Filter the records, keeping every line that has the string "Activiti".

* [Extracted material]:
=-=-=
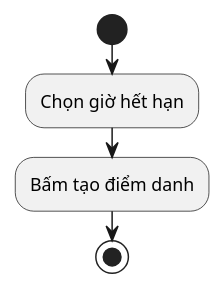
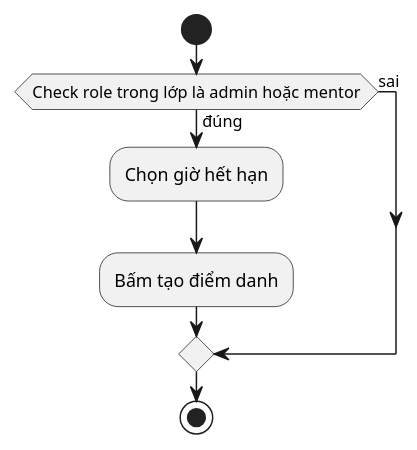
The diagram in Documents/Activiti/Attendance/Tao_Diem_Danh/index.puml (lamhan3012cmvn/Document__2School), drawn with PlantUML before and after one commit. The commit also changed 16 other files, not shown here.

```diff
--- a/Documents/Activiti/Attendance/Tao_Diem_Danh/index.puml
+++ b/Documents/Activiti/Attendance/Tao_Diem_Danh/index.puml
@@ -1,6 +1,9 @@
 @startuml TaoDiemDanh
 start
+if (Check role trong lớp là admin hoặc mentor) is (đúng) then
 :Chọn giờ hết hạn;
 :Bấm tạo điểm danh;
+else (sai)
+endif
 stop
 @enduml
```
=-=-=
* [Answer box]:
The diagram in Documents/Activiti/Attendance/Tao_Diem_Danh/index.puml (lamhan3012cmvn/Document__2School), drawn with PlantUML before and after one commit. The commit also changed 16 other files, not shown here.
--- a/Documents/Activiti/Attendance/Tao_Diem_Danh/index.puml
+++ b/Documents/Activiti/Attendance/Tao_Diem_Danh/index.puml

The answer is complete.